How often do you walk into your local supermarket and say to the checkout person, “I really hate checkout assistants. Don’t take it personally…” Possibly never. That kind of vitriol should surely be reserved for accountants, not us friendly, scalpel-wielding, spike-brandishing tooth inspectors?
I will just clarify; I’m a dental hygienist, or a gum gardener. Not a hateful dentist. My job is about prevention of dental disease and helping to manage it when it does occur. Does that mean my three year old flosses and brushes her teeth daily? Ha, yeah right. However, because I’m all knowledged up on fangs, I have the luxury of not getting too panicky about it. Therefore, I would like to impart some knowledge so you too can have less of a bedtime battle with brushing.
Firstly, I have drawn you a little diagram of how tooth decay occurs. Please note that the only time tooth decay can arise is when all four factors are in unison together. Remove any one of those factors and tooth decay cannot occur. So, if you have no teeth for instance, you’re already onto a winner.
The most important of those factors are sugar and bacteria. Bacteria live in our mouths all the time generally care-free, getting on with their business without causing much trouble. Sometimes they get a bit above their station and start colluding with the other flora and fauna, concocting a plan to take over the oral cavity and use it for evil. They’re quite influential and can gather an army together in 24 hours. However, we have the power of an almighty brush. Like Mother Nature sending a tornado through Texas, we can send in our lone ranger to disrupt the dastardly bacteria so they are put back in their place and have to start all over again. (Don’t feel sorry for them, for goodness sake!) In theory, this only needs to happen once every 24 hours. So why do we bang on about morning and night?
When we sleep, our saliva naturally decreases, probably so we don’t all choke on our own spittle. However, saliva is the body guard of the oral grotto so when he buggers off for the night, those double-crossing bugs get to action and by morning it feels like someone has shat in your mouth (that’s technically what they have been doing.) So we brush them at night to let them know who’s boss before nightfall.
The morning brush is to freshen things up and to remove the germ faeces so we don’t offend people at work. (If you have an oral offender at work – show them this blog.)
That’s the science – so how do I get my toddler to brush?

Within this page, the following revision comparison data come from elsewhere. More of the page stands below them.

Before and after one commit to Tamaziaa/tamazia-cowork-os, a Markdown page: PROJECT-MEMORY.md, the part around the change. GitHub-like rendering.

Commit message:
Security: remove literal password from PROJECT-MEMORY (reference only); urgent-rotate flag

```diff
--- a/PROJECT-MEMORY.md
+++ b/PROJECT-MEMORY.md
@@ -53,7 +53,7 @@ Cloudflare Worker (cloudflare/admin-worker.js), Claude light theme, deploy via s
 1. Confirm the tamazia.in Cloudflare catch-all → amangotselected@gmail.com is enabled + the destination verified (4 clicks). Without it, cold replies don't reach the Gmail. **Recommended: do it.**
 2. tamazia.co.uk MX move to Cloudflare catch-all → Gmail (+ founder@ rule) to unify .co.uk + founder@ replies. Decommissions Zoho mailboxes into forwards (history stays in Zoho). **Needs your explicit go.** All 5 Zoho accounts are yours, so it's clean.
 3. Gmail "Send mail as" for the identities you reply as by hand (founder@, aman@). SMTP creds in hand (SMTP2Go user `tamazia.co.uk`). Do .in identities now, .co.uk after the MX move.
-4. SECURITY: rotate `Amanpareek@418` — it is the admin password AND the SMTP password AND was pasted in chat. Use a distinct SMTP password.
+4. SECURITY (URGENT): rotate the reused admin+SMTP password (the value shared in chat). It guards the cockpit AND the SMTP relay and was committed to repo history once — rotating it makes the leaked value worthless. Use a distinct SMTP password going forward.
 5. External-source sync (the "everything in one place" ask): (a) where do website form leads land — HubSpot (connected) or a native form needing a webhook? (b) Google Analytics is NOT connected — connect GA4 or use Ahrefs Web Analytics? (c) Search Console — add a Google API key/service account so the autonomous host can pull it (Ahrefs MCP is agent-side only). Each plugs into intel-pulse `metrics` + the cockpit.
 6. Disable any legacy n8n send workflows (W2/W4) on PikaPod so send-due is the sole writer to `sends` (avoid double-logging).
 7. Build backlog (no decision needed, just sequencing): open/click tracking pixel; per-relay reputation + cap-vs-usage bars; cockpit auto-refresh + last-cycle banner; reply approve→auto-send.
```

Tactics. Roleplay. Kids love playing doctors and nurses, why not dentists? They don’t have to be like Steve Martin in Little Shop of Horrors. They can be nice ones. Take it in turns to be dentist and patient and let them brush your teeth. When it’s their turn to be patient, lay them down on the sofa and get behind them – it’s easier to see all their little toothy pegs and give them a quick brush. You can use toothpaste if you want. Fluoride is great but you can’t beat the might of the brush, violently destroying the microbes.
Let them watch you brush your teeth and give them their own to copy you. Put on a timer or play their favourite song with which they have to dance around to and brush for the entire duration. It’s all about slowly, slowly, catchy monkey. It doesn’t have to be a fastidious routine from the word go – if you get in there a couple of times a week, brilliant. If you can build it up to daily by the time they’re about two, you’ve cracked it. If they’re still on a 3-4 times a week by the time they’re three, keep going – you’ll get there. You just don’t want it to become a battle. Just remember the extremely scientific illustration. If they’ve had loads of sugary things that day, especially PM, then try and get a brush in with a smear of toothpaste, even if it’s just them chewing on it. Every little helps to keep those bugs in check. Yes, they eventually lose their baby teeth but it’s about building good habits for the ones they don’t lose, or they may be at risk of a work colleague showing them this blog in years to come.
FOOTNOTE: Children should not be responsible for their own oral health until they are proficient at joined-up handwriting as this shows good enough dexterity. In girls, probably around the age of 4, and in boys, possibly never. (Not at all evidence-based).